The mechanism of pain sensation is uncertain: the metabolic products of ischamia stimulate pain fibres which pass to the sympathetic ganglia between C7 and T4. The pain is then referred to the corresponding peripheral dermatomes.
The chest pain is usually a central, constricting discomfort which may radiate to the jaw, neck, or one or both arms and may be associated with shortness of breath.
The Health Survey for England (2006) reported that around 8% of men and 3% of women aged between 55 and 64 years currently have or have had angina (2)
SIGN state that despite a steep decline in mortality from coronary artery disease (CAD) in Scotland over the last 20 years, CAD remains one of the leading causes of death in Scotland, responsible for 7,154 deaths in 2015 (1)
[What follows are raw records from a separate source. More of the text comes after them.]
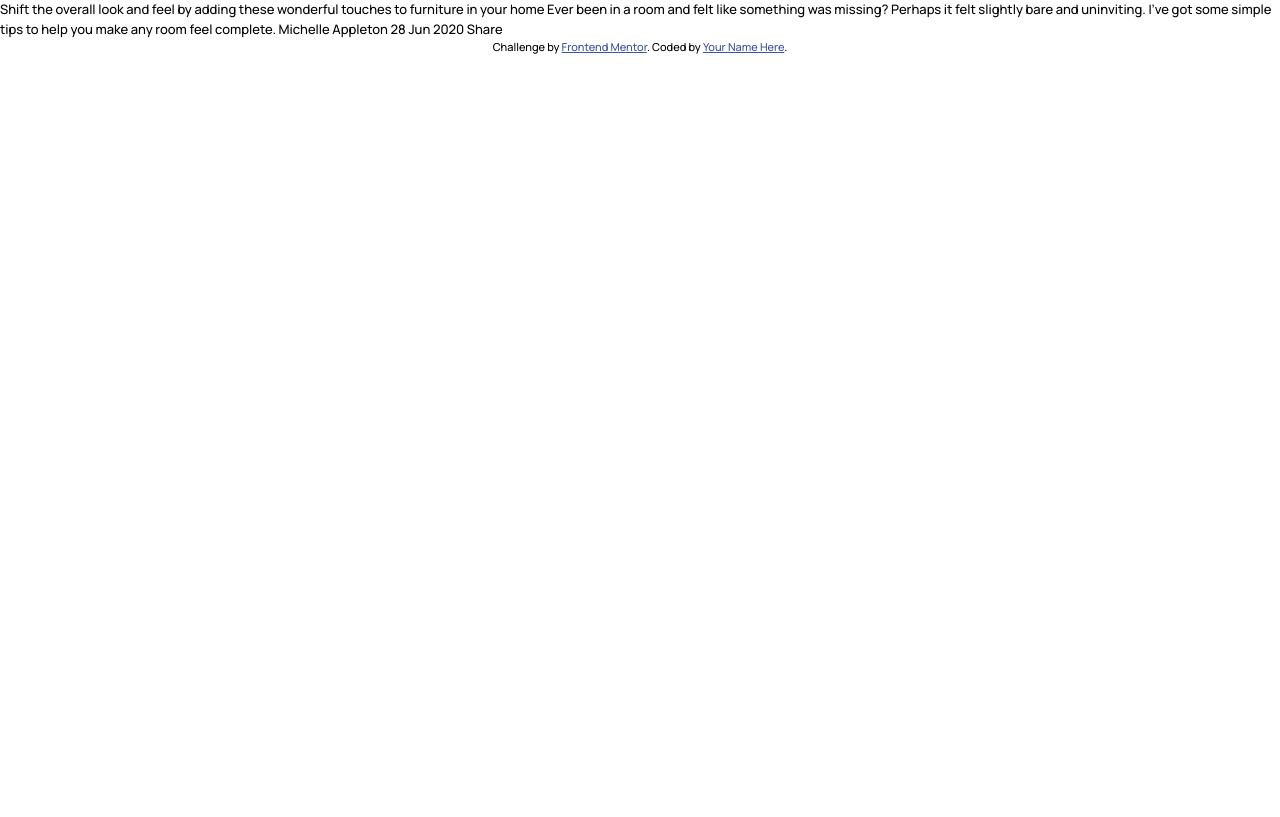
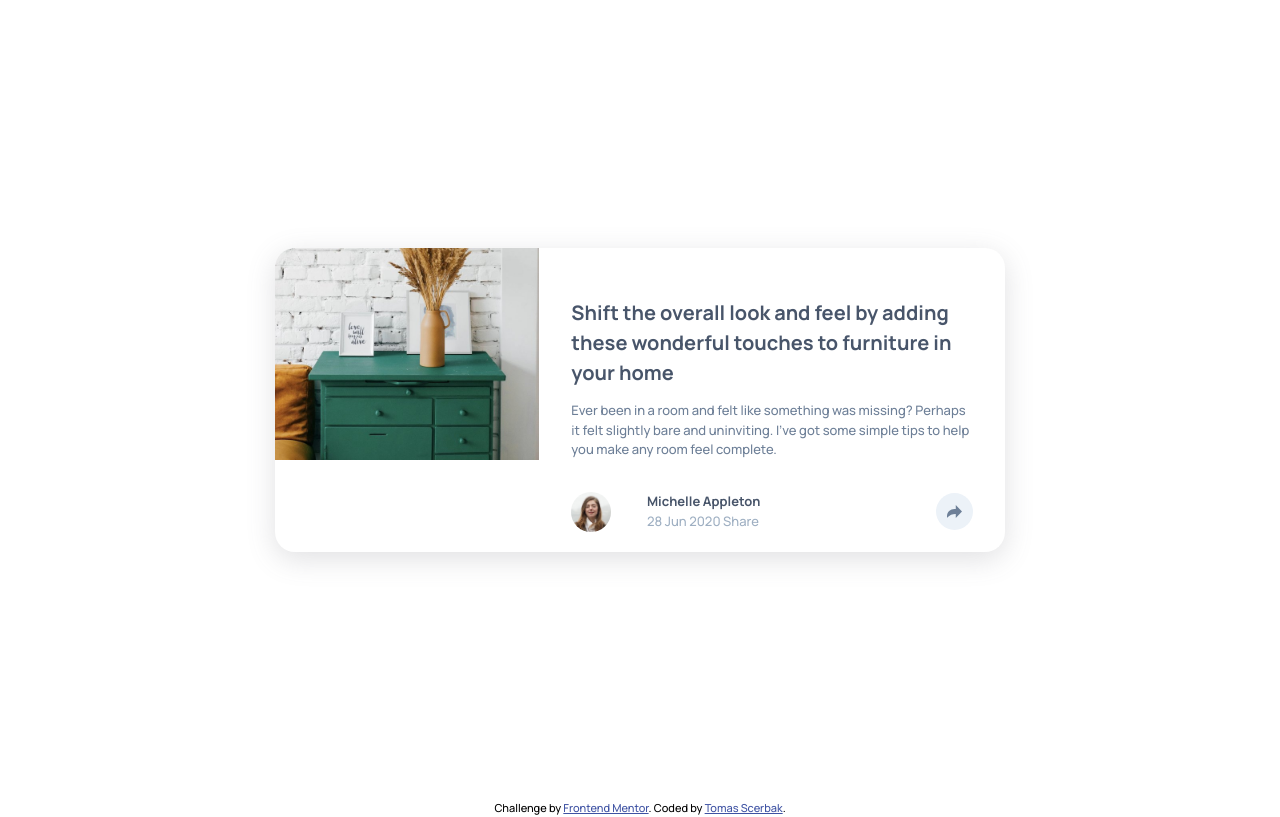
Before and after one commit to TomasScerbak/article-preview-component-master-main, a plain HTML site: page index.html in a window 1280 px wide. Drawn offline with Linux system fonts and the light colour scheme.

Commit message:
finilizing html css

```diff
--- a/index.html
+++ b/index.html
@@ -22,17 +22,55 @@
     <title>Frontend Mentor | Article preview component</title>
   </head>
   <body>
-    Shift the overall look and feel by adding these wonderful touches to
-    furniture in your home Ever been in a room and felt like something was
-    missing? Perhaps it felt slightly bare and uninviting. I’ve got some simple
-    tips to help you make any room feel complete. Michelle Appleton 28 Jun 2020
-    Share
-
-    <div class="attribution">
-      Challenge by
-      <a href="https://www.frontendmentor.io?ref=challenge" target="_blank"
-        >Frontend Mentor</a
-      >. Coded by <a href="#">Your Name Here</a>.
-    </div>
+    <main>
+      <div class="body-container">
+        <div class="card">
+          <div class="card-image">
+            <img
+              class="image"
+              src="/images/drawers.jpg"
+              alt="pictures of drawers"
+            />
+          </div>
+          <div class="card-body">
+            <h1>
+              Shift the overall look and feel by adding these wonderful touches
+              to furniture in your home
+            </h1>
+            <p>
+              Ever been in a room and felt like something was missing? Perhaps
+              it felt slightly bare and uninviting. I’ve got some simple tips to
+              help you make any room feel complete.
+            </p>
+            <div class="card-footer">
+              <img
+                src="/images/avatar-michelle.jpg"
+                alt="author image"
+                class="author__image"
+              />
+              <div class="author__info">
+                <h3>Michelle Appleton</h3>
+                <p class="year">28 Jun 2020 Share</p>
+              </div>
+              <div class="icon__radius">
+                <img
+                  src="/images/icon-share.svg"
+                  alt="share icon"
+                  class="share__icon"
+                />
+              </div>
+            </div>
+          </div>
+        </div>
+      </div>
+    </main>
+    <footer>
+      <div class="attribution">
+        Challenge by
+        <a href="https://www.frontendmentor.io?ref=challenge" target="_blank"
+          >Frontend Mentor</a
+        >. Coded by <a href="#">Tomas Scerbak</a>.
+      </div>
+    </footer>
   </body>
 </html>
--- a/styles.css
+++ b/styles.css
@@ -6,6 +6,7 @@ body {
   line-height: 1.5;
   font-size: 1.3rem;
   font-family: var(--ff-monrope);
+  height: 100vh;
 }
 *,
 *::before,
@@ -20,7 +21,95 @@ body {
 
   --ff-monrope: "Manrope", sans-serif;
 }
-
+h1 {
+  font-size: 1.6rem;
+  color: var(--very-dark-grayish-blue);
+}
+h3 {
+  font-size: 1.3rem;
+  margin: 0;
+  color: var(--very-dark-grayish-blue);
+}
+p {
+  color: var(--desaturated-dark-blue);
+  margin: 0;
+}
+@media screen and (min-width: 700px) {
+  h1 {
+    font-size: 2rem;
+  }
+}
+/* Images */
+img {
+  width: 100%;
+  height: auto;
+  object-fit: cover;
+}
+/* Body Container */
+.body-container {
+  height: 100vh;
+  display: flex;
+  flex-direction: column;
+  justify-content: center;
+  align-items: center;
+}
+/* Card */
+.card {
+  display: flex;
+  flex-direction: column;
+  border-radius: 20px;
+  overflow: hidden;
+  box-shadow: rgba(100, 100, 111, 0.2) 0px 7px 29px 0px;
+}
+.card-body {
+  margin: 3.6rem 3.2rem 2rem 3.2rem;
+}
+.author__image {
+  width: 4rem;
+  height: 4rem;
+  border-radius: 100%;
+}
+.year {
+  color: var(--grayish-blue);
+}
+.icon__radius {
+  border-radius: 100%;
+  background-color: var(--light-grayish-blue);
+  width: 3.7rem;
+  height: 3.7rem;
+  display: flex;
+  justify-content: center;
+  align-items: center;
+}
+.share__icon {
+  width: 1.5rem;
+  height: 1.3rem;
+  cursor: pointer;
+}
+.active {
+  color: var(--light-grayish-blue);
+}
+.author__info {
+  margin-right: 5rem;
+}
+.card-footer {
+  display: flex;
+  align-items: center;
+  justify-content: space-between;
+  margin-top: 3.2rem;
+}
+@media screen and (min-width: 700px) {
+  .card {
+    flex-direction: row;
+    width: 73rem;
+  }
+  .author__info {
+    margin-right: 14rem;
+  }
+  .card-image {
+    flex: auto;
+  }
+}
 .attribution {
   font-size: 11px;
   text-align: center;
```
SIGN have outlined the management options in suspected angina (1):